This unplanned but very welcome break set us off for the last few mile to Piraeus where we arrived with so much time to spare we congratulated ourselves on such a trouble free and fun journey and wondered if we should go for a coffee before checking in. We opted for check in and then coffee, thank goodness..............at the check in desk the lady behind the glass said, “Computer says no”! Panic set in but the time in the UK was 5.45 p.m. and the UK booking office was open until 6.00 p.m. Equipped with a new reference number we joined the queue again and this time the computer said yes. Back in the car, we checked the tickets only to see the outward/inward bound journeys were the wrong way around; argh the UK office had closed! Back at check in, the clerk just stated it was not her problem it must be the fault of the booking company so contact them. I then asked what turned out to be the pivotal question, “CAN you change them?” this lady could not lie, so very reluctantly and laboriously she changed over the tickets, phew.
The next morning in Crete we drove to Kritsa as the dawn gave us a very rosy reception. Full of energy we unloaded the car and did all the chores necessary after the house has been empty for a while. As usual, every external surface had a covering of sandy dust so there was much sweeping and washing down required before the outside street area looked tidy, windows and doors were clean and the balcony was in a state to set up patio chairs etc.
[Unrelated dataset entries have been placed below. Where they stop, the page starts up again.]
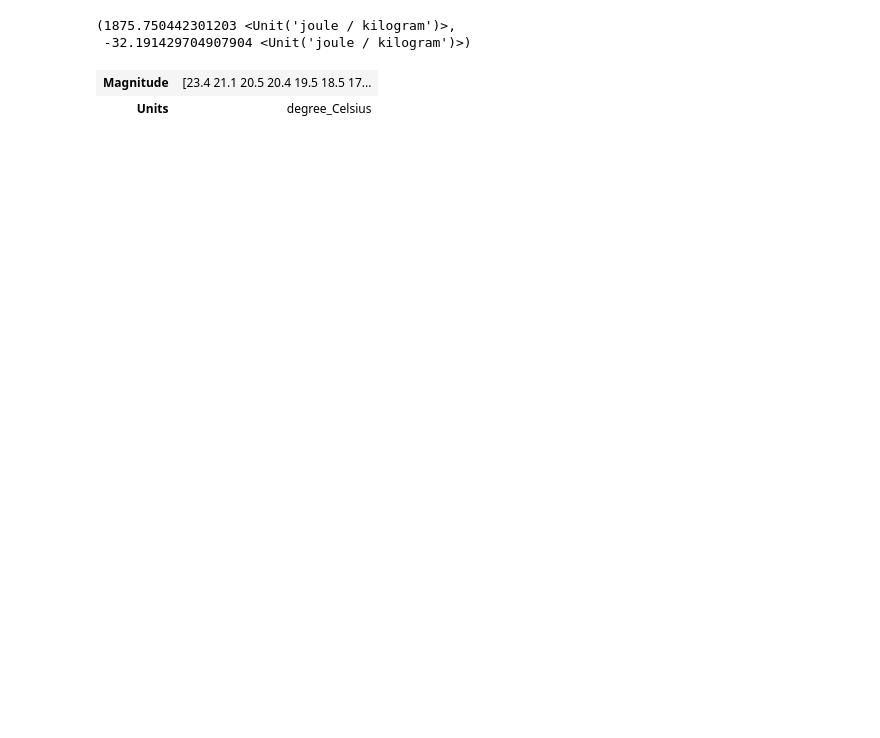
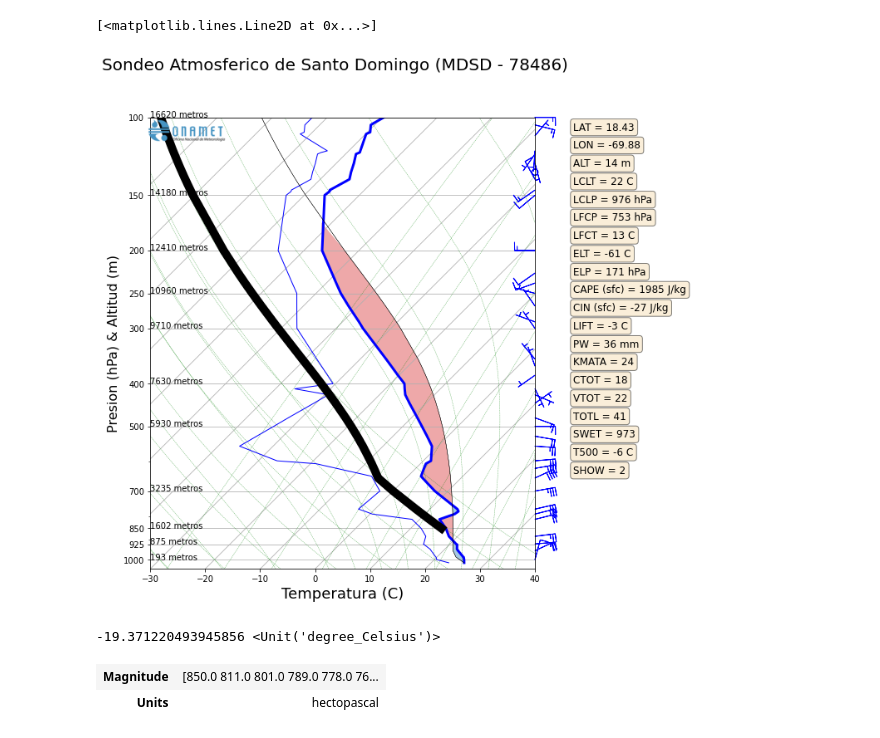
Before and after one commit to jmedinah09/UnidataProjects, a Jupyter notebook: sounding_plot_project/sounding_plot.ipynb, the cells around one changed output. Cells and saved outputs as stored; diff of their text form; code cells hidden in the pictures; blank space fills up the shorter version.

```diff
--- a/sounding_plot_project/sounding_plot.ipynb
+++ b/sounding_plot_project/sounding_plot.ipynb
@@ -182,10 +183,22 @@ fig
-# %%
-mpcalc.surface_based_cape_cin(d['pressure'], d['temperature'], d['dewpoint'])
-# %% [output]
-(1875.750442301203 <Unit('joule / kilogram')>,
- -32.191429704907904 <Unit('joule / kilogram')>)
-# %%
-d['dewpoint']
-# %% [output]
-| Magnitude | [23.4 21.1 20.5 20.4 19.5 18.5 17... |
-| Units | degree_Celsius |
+# %%
+parcel_path = mpcalc.parcel_profile(d['pressure'], d['temperature'][0], d['dewpoint'][0])
+skew.plot(d['pressure'], parcel_path, color = 'k', linewidth = 0.4)
+# %% [output]
+[<matplotlib.lines.Line2D at 0x...>]
+# %%
+parcel_path_850 = mpcalc.parcel_profile(pressure_set_from_850, d['temperature'][idx], d['dewpoint'][idx])
+skew.plot(pressure_set_from_850, parcel_path_850, color = 'k', linewidth = 10)
+fig
+# %% [output]
+[figure, added]
+# %%
+idx = np.where(pressure_set_from_850 == 850 * units.hPa)
+idx = idx[0][0]
+parcel_path_850.to(units.degC)[idx]
+# %% [output]
+-19.371220493945856 <Unit('degree_Celsius')>
+# %%
+pressure_set_from_850
+# %% [output]
+| Magnitude | [850.0 811.0 801.0 789.0 778.0 76... |
+| Units | hectopascal |
```
Also changed, not shown: parts of 5 cells of this notebook.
After a siesta and a very long refreshing shower, I felt ready to walk into the village for supper. Unfortunately we were unaware that it was the turn of our part of the village to have the water switched off to save power/money so all the time we had been using gallons of water the tank had not been refilled – Alan had to wash in the small bowl of water he managed to wring out of the system! Yep, we love the vagaries of village life and Alan really appreciated his shower the next afternoon when the water pressure had returned to normal.